It has never been easier to dispute incorrect information on your credit reports online. You are now able to dispute information to all three credit reporting agencies online. We will provide you with instructions for each reporting agency below.

Just one warning: we highly recommend that you disputes online and in writing. If you do not like the outcome of the dispute, a paper trail will be very helpful for the dispute. And written letters, sent by certified mail, are much more effective. In addition to providing you with the online dispute information, we will also provide you with the mailing address for each credit reporting agency below.


You can dispute with TransUnion at dispute.transunion.com.

You can call them at 1-800-916-8800.

You can dispute in writing at this address:

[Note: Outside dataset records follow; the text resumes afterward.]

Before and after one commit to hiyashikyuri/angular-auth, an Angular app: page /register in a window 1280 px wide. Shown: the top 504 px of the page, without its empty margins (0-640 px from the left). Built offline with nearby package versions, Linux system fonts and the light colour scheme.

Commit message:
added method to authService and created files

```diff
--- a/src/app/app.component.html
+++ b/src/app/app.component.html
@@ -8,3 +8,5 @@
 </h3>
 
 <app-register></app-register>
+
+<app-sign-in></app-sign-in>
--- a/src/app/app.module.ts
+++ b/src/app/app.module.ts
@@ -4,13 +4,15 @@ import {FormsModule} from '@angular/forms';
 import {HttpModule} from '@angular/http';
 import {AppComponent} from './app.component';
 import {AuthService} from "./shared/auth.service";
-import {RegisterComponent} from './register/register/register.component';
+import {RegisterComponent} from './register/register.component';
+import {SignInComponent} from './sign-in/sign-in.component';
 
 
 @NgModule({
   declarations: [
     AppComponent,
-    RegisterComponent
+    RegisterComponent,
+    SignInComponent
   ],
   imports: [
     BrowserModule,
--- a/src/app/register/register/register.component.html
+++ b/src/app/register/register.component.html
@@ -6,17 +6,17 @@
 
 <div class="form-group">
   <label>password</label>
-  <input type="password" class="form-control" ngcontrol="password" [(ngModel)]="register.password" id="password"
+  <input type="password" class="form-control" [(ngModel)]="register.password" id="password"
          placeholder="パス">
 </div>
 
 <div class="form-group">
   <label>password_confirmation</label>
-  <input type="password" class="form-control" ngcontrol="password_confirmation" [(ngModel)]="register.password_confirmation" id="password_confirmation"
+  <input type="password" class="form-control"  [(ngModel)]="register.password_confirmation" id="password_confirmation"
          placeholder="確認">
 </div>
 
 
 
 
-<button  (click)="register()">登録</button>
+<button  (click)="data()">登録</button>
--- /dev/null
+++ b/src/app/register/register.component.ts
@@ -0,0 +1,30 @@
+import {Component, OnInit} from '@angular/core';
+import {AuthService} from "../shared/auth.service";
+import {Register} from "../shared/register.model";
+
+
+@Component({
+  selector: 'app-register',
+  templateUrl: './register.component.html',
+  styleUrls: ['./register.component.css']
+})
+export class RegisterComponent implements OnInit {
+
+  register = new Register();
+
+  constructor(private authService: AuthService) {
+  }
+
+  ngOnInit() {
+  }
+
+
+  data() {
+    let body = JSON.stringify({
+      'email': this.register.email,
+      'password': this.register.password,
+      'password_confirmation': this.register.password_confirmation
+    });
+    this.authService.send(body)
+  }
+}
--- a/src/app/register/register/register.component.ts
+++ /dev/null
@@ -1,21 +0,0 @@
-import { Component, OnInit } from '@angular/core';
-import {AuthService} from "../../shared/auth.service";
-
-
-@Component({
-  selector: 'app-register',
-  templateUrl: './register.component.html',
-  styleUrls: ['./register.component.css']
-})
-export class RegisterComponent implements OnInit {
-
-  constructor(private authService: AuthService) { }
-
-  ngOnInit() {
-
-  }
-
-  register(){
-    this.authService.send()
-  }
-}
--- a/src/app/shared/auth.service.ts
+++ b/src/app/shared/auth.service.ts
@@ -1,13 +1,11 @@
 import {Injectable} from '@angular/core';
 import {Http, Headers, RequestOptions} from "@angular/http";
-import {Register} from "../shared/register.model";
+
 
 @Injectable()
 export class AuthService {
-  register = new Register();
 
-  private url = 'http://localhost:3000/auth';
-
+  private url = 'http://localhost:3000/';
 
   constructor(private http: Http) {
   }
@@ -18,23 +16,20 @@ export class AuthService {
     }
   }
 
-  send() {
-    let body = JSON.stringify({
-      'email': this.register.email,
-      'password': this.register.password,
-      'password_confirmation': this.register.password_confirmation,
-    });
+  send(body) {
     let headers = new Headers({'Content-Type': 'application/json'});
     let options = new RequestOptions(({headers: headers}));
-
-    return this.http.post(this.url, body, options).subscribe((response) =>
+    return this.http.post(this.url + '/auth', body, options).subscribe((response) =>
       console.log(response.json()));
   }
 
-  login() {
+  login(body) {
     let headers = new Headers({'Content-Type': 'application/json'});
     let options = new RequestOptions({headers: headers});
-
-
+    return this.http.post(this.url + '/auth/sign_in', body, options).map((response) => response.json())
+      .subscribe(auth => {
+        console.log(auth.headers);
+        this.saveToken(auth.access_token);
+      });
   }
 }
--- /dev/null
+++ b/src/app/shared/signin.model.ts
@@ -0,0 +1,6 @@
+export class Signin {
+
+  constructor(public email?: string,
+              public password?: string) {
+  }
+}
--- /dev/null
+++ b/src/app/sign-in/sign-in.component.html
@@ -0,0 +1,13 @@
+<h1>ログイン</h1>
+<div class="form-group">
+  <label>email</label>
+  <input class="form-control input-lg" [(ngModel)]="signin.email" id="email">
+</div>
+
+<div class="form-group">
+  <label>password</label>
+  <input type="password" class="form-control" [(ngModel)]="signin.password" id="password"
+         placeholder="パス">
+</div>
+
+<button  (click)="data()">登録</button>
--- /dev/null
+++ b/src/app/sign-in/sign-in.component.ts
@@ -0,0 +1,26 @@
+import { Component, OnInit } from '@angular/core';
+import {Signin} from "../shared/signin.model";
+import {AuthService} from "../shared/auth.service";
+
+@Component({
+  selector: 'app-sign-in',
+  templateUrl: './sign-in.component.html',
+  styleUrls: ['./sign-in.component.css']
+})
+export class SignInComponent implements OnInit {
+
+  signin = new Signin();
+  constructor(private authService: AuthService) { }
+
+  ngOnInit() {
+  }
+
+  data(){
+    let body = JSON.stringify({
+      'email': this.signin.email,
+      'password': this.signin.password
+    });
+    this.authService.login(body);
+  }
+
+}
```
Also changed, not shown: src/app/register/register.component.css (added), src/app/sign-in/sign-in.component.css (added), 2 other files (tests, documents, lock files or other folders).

TrasnUnion, LLC Consumer Dispute Center, PO Box 2000, Chester, PA 19022


You can dispute online with Equifax here.

You can dispute in writing at this address:

Equifax Information Services, LLC, PO Box 740256, Atlanta, GA 30374

Equifax does not provide a telephone number on their website. They tell you to refer to the telephone number provided on your credit report.


You can dispute online with Experian at http://www.experian.com/disputes/.

You can dispute in writing at this address:

Experian’s National Consumer Assistance Center, PO Box 2002, Allen, TX 75013.

Experian has a customer service phone number, which is 1-866-200-6020.

The Process

If you want to dispute an item on your credit report, we recommend the following process.

First, download your most recent credit report from all three credit reporting agencies. You can obtain your free report at AnnualCreditReport.com.  You are allowed to download one free report every year. Don’t be fooled by the free credit score websites. In order to see what is on your credit report, you need to have your full report.

Once you identify the incorrect information, you should dispute in writing and online. When you draft your letter, make sure you keep a copy of your letter for your files. In addition, you should send the letter with certified mail so that you have proof of your correspondence. In your letter, please include as much information as possible. Credit reporting agencies are used to receiving many disputes from people who are just trying to get something legitimate removed. The more details you have and you can share, the better the chance of getting the right outcome during your first dispute.

The credit reporting agencies have 30 days to respond. If you do not like the response that you receive, you do not have to quit. Instead, you should share your complaint with the Consumer Financial Protection Bureau. You can submit your complaint online here.

After you file your appeal with the credit reporting agency, you may want to appeal to the creditor as well. For example, if Capital One has an account that you do not believe is yours, you should send them a letter (also via certified mail) disputing the account. You should include as much information as possible in the letter, and let them know that you will also be disputing the information with the credit reporting agencies.

Once It Is Fixed

Once you get your credit reports fixed, you have the right to ask the credit reporting agencies to send updated information to anyone who requested a report in the last six months. For example, you may have applied for a job and been embarrassed by a collection item that did not belong to you. Once the information is cleared up on your credit report, the credit reporting agency could provide updated information to your employer.

Beware Disputes and Mortgages

If you are applying for a mortgage, you should be very careful before disputing an item on your credit report. For conforming mortgages (Fannie Mae and Freddie Mac), you often are unable to close a mortgage while a dispute is open. And disputes take time. That is another reason why it is important to keep an eye on your credit report regularly.